Pneumothorax

A pneumothorax is an abnormal collection of air in the pleural space and occurs when air leaks into the space between your lungs and chest wall.

This air pushes on the outside of your lung and makes it collapse. In most cases, only a portion of the lung collapses. This causes chest pain and difficulty breathing or shortness of breath.

A pneumothorax can be caused by a blunt or penetrating chest injury, certain medical procedures involving your lungs or damage from underlying lung disease such as emphysema. Sometimes, pneumothorax occurs spontaneously in young, tall, healthy people and is often related to small pockets of abnormal lung tissue at the apex of the lung.

A small, uncomplicated pneumothorax may quickly heal on it’s own. When the pneumothorax is larger, a doctor usually inserts a tube or needle between your ribs to remove the excess air.

What causes a pneumothorax?

The lungs normally inflate by increasing the size of the chest cavity, resulting in a negative (vacuum) pressure in the pleural space (the area within the chest cavity but outside the lungs). If air enters the pleural space either by a hole in the lung or the chest wall, the pressure in the pleural space equals the pressure outside the body. Thus, the vacuum is lost and the lung collapses.

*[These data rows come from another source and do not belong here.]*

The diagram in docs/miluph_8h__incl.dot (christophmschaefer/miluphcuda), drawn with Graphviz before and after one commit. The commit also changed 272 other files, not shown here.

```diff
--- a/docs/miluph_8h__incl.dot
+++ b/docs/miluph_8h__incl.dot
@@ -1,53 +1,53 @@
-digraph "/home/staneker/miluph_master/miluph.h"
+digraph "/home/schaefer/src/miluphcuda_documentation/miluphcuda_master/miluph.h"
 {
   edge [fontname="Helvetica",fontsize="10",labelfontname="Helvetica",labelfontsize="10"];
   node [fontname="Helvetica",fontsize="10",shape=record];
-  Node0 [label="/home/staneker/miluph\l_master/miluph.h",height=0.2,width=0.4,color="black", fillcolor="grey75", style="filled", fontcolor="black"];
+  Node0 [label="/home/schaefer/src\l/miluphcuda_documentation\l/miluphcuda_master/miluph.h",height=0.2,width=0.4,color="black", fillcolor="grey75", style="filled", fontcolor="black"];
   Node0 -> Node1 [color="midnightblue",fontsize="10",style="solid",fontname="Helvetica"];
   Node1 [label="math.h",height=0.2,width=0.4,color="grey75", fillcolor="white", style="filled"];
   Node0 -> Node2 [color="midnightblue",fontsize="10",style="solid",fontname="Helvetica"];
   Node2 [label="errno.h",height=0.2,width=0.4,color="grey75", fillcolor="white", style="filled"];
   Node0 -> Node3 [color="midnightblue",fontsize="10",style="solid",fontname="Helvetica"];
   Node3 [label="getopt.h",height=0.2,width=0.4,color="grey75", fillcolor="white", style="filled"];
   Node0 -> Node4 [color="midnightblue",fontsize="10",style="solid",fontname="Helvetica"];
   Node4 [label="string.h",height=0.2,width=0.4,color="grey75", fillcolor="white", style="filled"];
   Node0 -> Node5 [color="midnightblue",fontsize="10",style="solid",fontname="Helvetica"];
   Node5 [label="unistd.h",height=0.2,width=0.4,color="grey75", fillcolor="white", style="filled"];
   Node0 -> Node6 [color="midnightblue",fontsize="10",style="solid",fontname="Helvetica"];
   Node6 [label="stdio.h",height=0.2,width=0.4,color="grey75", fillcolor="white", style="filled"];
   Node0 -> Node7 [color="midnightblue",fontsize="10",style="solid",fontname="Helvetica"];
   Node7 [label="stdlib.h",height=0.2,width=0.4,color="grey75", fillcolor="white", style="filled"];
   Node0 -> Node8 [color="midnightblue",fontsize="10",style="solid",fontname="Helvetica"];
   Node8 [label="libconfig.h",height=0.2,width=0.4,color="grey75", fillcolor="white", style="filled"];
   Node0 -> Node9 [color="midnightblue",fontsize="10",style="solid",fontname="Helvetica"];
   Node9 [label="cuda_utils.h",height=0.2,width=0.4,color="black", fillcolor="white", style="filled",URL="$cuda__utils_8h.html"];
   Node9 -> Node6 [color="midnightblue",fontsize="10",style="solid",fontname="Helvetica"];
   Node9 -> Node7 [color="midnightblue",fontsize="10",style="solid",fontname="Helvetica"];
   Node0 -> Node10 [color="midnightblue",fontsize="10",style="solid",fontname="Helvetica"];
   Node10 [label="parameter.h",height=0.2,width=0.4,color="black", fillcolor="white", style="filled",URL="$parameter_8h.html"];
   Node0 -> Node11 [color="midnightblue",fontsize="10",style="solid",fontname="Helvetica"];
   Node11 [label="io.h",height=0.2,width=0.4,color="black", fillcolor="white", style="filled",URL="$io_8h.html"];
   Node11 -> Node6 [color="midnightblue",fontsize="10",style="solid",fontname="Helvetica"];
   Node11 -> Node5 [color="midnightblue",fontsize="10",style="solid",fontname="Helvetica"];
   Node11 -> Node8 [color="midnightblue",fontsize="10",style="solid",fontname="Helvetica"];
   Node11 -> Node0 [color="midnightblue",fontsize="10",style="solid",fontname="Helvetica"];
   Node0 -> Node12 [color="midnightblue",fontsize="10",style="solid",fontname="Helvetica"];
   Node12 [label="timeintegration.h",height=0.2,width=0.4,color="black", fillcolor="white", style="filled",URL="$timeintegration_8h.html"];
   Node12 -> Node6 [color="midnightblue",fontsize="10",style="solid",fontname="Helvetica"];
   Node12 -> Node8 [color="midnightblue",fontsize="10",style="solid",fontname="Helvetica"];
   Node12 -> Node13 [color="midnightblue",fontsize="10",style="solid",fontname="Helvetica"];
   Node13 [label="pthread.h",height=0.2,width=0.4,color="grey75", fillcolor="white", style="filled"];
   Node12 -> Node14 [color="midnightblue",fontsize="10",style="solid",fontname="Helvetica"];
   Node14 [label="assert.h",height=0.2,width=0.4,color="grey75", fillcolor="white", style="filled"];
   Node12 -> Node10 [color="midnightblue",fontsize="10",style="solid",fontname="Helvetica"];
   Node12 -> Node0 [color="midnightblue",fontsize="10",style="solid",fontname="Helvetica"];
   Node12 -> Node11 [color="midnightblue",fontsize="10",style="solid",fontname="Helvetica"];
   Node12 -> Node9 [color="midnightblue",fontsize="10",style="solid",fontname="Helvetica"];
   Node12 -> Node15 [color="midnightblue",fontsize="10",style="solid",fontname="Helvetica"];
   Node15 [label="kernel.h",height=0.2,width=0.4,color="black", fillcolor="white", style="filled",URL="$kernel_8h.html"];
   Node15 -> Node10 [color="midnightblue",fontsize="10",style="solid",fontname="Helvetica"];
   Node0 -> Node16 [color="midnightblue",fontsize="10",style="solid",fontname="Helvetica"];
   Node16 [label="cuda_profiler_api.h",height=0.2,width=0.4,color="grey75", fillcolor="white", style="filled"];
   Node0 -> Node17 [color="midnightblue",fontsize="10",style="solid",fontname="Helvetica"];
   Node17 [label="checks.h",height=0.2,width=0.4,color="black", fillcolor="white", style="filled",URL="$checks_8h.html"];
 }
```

Spontaneous pneumothorax is caused by a rupture of a cyst or a small sac (bleb) on the surface of the lung. Pneumothorax may also occur following an injury to the chest wall such as a fractured rib, any penetrating injury (gunshot or stabbing) or surgical procedures on the chest. A pneumothorax can also develop as a result of underlying lung diseases, including cystic fibrosis, chronic obstructive pulmonary disease (COPD), lung cancer, asthma, and infections of the lungs.

What are the signs and symptoms of pneumothorax?

Symptoms of a pneumothorax include chest pain that usually has a sudden onset. The pain is sharp and may lead to feelings of tightness in the chest. Shortness of breath, rapid heart rate, rapid breathing, cough, and fatigue are other symptoms of pneumothorax. The skin may develop a bluish colour (cyanosis) due to decreased blood oxygen levels.

How is pneumothorax diagnosed?

Examination of the chest with a stethoscope reveals decreased or absent breath sounds over the affected lung. The diagnosis is confirmed by chest X-ray.

What is the treatment for pneumothorax?

A small pneumothorax without underlying lung disease may resolve on its own in one to two weeks. A larger pneumothorax or a pneumothorax associated with underlying lung disease often requires drainage of the free air and/or placement of a chest tube to evacuate the air. Possible complications of chest tube insertion include pain, infection of the space between the lung and chest wall, bleeding, fluid accumulation in the lung, and low blood pressure. In some cases, the air leak from the lung does not heal on its own and may require chest surgery to repair the hole in the lung. When a pneumothorax has occurs more than once or there is underlying lung disease a procedure called pleurodesis is recommended to prevent the pneumothorax from recurring. During this procedure it is often possible to staple and thereby seal the abnormal area of the lung from where the air is leaking. A pleurodesis is an operation performed under general anaesthetic where an irritating substance (sterile talc) is injected through a small hole between the ribs into the pleural space. The talc inflames the pleura (lining of the lung and chest wall) causing the lung and inner chest wall to bind tightly to each other as they heal. This can prevent the pneumothorax from recurring. Risks of a pleurodesis include infection, pain and collection of fluid around the lung or in the lung. One or two drainage tubes will be left in the chest for a few days afterward to reduce the risk of any of these problems and to remove any fluid or air in the chest cavity. Once the drainage tubes are removed you can usually go home. If your symptoms recur again after discharge you should seek medical advice with your GP, the emergency department or contact Dr Orr’s rooms.

What is the outcome (prognosis) of pneumothorax?

The outcome of pneumothorax depends upon the extent and type of pneumothorax. A small spontaneous pneumothorax will generally resolve on its own without treatment. A pneumothorax associated with underlying disease (secondary pneumothorax), even when small, is more serious and usually requires immediate treatment. Having one pneumothorax increases the risk of developing the condition again. The recurrence rate for both primary and secondary pneumothorax is about 30-40%; most recurrences occur within 1.5 to two years.

  • The Children's Hospital at Westmead
  • Heart Centre for Children- The Children's Hospital at Westmead
  • Sydney Children's Hospital Randwick
  • Westmead Hospital
  • Westmead Private Hospital
  • Royal Australasian College of Surgeons
  • International Society for Heart and Lung Transplantation
  • Sydney Adventist Hospital